“Our loved ones in long-term care deserve to live comfortably and to feel safe. That’s true for the hardworking staff who look after them too,” said NDP MP Gord Johns (Courtenay–Alberni).
“The problems highlighted by the pandemic are not new, COVID-19 just made them worse. These problems are the result of cuts to healthcare from successive Liberal and Conservatives governments. New Democrats are fighting for a strong and well-funded public health care system.”
“Justin Trudeau let some long-term care providers give millions of dollars in dividends to their shareholders while they were receiving the wage subsidy and while hundreds of their residents and staff members lost their lives,” said NDP MP Alistair MacGregor (Cowichan –Malahat–Langford).
“Canadians expect a different approach to long-term care; one that puts the wellbeing of our loved ones first.”
The NDP says it “has a plan to fix this broken long-term care system.”
In addition to removing profit, they proposed to work collaboratively with residents, experts, caregivers, and provincial and territorial governments to develop national care standards for long-term care.
According to the NDP, these standards will include accountability mechanisms and data collection.
“We’ll also improve working conditions for front-line workers in the long-term care sector, boost wages and ensure workers are provided the training and resources they need to provide the high-quality care all seniors deserve,” the party said in a release.
“We can and will do better for our parents and grandparents in long-term care and for those who work so hard to look after them. We know it’s a tough job that got even tougher during the COVID-19 pandemic,” said NDP MP Rachel Blaney (North Island–Powell River).
“The Liberal government has stood by and allowed wealthy investors to profit off long-term care while workers were overwhelmed and our loved ones got sick.”
Blaney said the pandemic has highlighted some “serious concerns” with seniors facilities and long-term care.
“When you look at the proposal that we’ve made, it’s really about, how can we do better collectively, as a country, to make sure that we don’t see that happen again. We’ve heard many times prior to COVID-19 that the funding and resources available for seniors care facilities is a major concern, partially because we have a growing, ageing population in Canada, and this is a concern for those few who will need those facilities. I think it’s important to remind Canadians that the majority of seniors live out their lives in their own homes.”
She pointed to Canada’s healthcare model: “There was a decision, by Canadians, that we wanted to see a collective purchasing power in there.
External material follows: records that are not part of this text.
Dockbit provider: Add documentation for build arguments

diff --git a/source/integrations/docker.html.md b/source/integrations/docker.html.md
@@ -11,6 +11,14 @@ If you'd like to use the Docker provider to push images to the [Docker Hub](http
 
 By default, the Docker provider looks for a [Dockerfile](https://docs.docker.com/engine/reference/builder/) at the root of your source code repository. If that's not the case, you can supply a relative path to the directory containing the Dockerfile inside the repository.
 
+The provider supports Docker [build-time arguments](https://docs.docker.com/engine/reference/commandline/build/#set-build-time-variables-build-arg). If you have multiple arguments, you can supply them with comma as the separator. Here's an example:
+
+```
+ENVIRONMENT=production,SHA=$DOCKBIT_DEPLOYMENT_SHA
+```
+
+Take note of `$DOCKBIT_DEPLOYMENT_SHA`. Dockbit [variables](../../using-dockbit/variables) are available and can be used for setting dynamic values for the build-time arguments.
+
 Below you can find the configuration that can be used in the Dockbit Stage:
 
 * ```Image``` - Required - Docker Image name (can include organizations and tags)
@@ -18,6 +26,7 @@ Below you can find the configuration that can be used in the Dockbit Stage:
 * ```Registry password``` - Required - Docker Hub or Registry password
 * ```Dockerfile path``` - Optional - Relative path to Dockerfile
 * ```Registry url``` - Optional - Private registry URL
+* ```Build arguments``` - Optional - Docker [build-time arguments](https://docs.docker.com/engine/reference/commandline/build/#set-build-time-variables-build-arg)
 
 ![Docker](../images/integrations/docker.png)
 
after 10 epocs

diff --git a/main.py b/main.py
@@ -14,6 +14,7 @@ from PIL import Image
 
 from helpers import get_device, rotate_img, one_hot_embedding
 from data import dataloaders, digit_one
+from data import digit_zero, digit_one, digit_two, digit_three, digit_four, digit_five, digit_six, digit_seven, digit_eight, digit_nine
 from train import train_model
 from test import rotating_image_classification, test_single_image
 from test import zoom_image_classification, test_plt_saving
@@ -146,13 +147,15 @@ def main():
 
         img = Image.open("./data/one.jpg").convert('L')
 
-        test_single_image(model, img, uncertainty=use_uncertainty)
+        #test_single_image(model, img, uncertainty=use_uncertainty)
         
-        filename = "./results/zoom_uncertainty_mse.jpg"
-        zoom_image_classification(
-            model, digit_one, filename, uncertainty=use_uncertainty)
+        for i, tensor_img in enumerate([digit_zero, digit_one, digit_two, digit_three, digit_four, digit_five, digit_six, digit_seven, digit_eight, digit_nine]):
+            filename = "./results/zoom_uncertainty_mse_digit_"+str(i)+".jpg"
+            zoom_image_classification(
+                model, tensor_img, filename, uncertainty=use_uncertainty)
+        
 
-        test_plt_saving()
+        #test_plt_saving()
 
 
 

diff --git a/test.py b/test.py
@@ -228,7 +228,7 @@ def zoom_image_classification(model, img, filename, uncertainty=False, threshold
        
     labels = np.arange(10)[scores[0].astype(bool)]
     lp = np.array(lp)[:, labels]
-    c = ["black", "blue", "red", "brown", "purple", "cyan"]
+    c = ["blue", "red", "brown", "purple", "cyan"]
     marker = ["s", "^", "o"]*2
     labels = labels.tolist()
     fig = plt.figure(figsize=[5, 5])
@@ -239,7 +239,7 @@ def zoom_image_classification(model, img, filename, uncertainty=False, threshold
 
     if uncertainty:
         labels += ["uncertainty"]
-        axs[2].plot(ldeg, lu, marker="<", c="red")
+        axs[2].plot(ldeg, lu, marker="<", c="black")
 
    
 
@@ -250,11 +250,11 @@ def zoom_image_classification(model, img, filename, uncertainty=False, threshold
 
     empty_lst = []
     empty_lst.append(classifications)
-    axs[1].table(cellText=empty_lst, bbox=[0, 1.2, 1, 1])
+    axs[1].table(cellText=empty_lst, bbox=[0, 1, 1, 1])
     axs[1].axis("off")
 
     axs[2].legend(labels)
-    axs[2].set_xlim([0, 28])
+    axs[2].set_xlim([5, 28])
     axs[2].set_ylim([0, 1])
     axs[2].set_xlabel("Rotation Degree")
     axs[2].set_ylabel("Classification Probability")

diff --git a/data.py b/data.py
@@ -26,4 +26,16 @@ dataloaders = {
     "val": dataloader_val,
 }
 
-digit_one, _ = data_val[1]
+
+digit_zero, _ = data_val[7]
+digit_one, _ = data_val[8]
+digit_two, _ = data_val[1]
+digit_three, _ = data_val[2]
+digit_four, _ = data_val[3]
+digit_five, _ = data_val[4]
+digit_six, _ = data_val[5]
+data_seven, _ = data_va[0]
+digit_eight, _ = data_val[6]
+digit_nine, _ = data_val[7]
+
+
We didn’t want to see people getting sick, having serious health concerns and losing absolutely everything, and I think nobody wants to see seniors living in substandard areas where they are suffering terribly and we have seen that. So many people who died of COVID lived in those long-term care facilities. We need to do better.”
Federal seniors minister Deb Schulte opposed the motion.
On her Twitter account, Schulte pointed out that under our constitution, provinces and territories are responsible for regulating long-term care.
She added that the federal government does not have the legal authority to do what the NDP is proposing.
Schulte said that “instead of political games, I invite the NDP to join us in the difficult work of advancing and championing national standards to strengthen all long-term care homes.”